For the word "apply", give the number of lines in these entries that contain it, with nothing else.

== AVAILABLE DATA ==

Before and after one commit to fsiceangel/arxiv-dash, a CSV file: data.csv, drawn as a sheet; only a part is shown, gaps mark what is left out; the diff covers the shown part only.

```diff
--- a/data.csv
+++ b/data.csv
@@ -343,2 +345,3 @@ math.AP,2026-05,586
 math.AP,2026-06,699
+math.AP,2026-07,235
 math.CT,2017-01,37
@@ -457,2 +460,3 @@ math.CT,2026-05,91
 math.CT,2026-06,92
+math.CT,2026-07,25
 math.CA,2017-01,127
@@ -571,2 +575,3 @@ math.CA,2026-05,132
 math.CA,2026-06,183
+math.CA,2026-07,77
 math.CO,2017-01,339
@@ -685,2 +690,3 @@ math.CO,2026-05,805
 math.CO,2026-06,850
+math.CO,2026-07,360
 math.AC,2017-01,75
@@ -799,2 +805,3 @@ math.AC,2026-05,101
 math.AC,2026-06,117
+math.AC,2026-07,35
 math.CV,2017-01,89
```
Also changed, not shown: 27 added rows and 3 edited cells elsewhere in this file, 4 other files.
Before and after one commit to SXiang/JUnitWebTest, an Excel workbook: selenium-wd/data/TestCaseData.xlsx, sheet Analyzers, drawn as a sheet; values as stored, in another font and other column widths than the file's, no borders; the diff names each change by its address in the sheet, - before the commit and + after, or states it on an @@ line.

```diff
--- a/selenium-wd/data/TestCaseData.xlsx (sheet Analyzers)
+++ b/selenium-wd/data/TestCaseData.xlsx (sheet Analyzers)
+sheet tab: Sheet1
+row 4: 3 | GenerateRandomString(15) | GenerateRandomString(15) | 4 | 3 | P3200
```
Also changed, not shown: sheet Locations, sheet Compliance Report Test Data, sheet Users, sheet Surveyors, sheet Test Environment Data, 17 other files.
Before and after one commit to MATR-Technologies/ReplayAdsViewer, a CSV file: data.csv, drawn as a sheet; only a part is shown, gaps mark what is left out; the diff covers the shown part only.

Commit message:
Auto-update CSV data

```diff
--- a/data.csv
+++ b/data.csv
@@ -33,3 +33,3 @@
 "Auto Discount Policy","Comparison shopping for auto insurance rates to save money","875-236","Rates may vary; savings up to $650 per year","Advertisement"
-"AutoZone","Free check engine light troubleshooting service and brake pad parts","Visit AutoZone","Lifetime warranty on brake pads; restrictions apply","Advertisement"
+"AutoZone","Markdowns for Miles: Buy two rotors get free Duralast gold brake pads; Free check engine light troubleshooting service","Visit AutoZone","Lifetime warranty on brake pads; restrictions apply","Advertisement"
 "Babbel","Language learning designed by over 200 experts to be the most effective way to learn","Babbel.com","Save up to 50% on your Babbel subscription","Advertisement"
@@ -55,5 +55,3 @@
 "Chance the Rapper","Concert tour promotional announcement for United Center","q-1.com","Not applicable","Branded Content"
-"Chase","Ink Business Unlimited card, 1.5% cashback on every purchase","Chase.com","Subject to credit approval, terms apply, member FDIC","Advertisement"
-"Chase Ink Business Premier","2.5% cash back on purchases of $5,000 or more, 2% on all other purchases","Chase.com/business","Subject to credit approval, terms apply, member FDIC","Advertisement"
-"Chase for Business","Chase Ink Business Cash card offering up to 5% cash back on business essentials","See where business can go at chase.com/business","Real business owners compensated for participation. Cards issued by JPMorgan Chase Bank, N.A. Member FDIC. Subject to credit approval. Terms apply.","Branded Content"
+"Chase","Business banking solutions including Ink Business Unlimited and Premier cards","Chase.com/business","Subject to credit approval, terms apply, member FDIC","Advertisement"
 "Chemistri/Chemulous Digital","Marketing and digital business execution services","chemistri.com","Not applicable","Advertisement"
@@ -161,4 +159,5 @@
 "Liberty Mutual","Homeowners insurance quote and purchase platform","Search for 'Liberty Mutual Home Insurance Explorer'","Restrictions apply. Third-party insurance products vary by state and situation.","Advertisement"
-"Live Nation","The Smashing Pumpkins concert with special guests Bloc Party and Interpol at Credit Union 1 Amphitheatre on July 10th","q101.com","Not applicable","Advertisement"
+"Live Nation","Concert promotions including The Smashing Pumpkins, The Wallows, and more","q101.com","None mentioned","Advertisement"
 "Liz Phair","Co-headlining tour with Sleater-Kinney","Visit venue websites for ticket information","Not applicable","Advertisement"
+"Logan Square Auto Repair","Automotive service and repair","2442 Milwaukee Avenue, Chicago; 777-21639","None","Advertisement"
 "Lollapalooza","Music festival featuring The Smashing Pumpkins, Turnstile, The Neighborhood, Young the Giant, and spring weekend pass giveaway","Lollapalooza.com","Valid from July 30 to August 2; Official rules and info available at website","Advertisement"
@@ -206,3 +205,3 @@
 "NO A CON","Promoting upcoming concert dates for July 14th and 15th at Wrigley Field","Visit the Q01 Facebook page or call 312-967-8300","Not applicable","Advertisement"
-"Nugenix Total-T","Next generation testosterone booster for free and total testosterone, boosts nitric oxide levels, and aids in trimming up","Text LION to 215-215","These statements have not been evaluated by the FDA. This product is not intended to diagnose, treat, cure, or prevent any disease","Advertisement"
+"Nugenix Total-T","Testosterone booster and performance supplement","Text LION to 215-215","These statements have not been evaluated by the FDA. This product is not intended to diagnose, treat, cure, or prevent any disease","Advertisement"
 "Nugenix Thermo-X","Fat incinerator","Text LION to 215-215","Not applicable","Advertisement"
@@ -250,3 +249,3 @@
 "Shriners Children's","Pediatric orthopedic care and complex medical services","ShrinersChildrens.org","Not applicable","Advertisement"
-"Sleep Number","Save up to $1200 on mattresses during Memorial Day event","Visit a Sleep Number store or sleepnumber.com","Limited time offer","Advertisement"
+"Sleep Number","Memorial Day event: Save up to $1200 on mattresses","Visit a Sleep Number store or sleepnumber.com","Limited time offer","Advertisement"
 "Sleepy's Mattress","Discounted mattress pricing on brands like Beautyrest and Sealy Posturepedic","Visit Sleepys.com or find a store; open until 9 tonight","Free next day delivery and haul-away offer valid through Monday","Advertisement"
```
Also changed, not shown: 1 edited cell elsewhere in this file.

===

FINISHED TASK:
7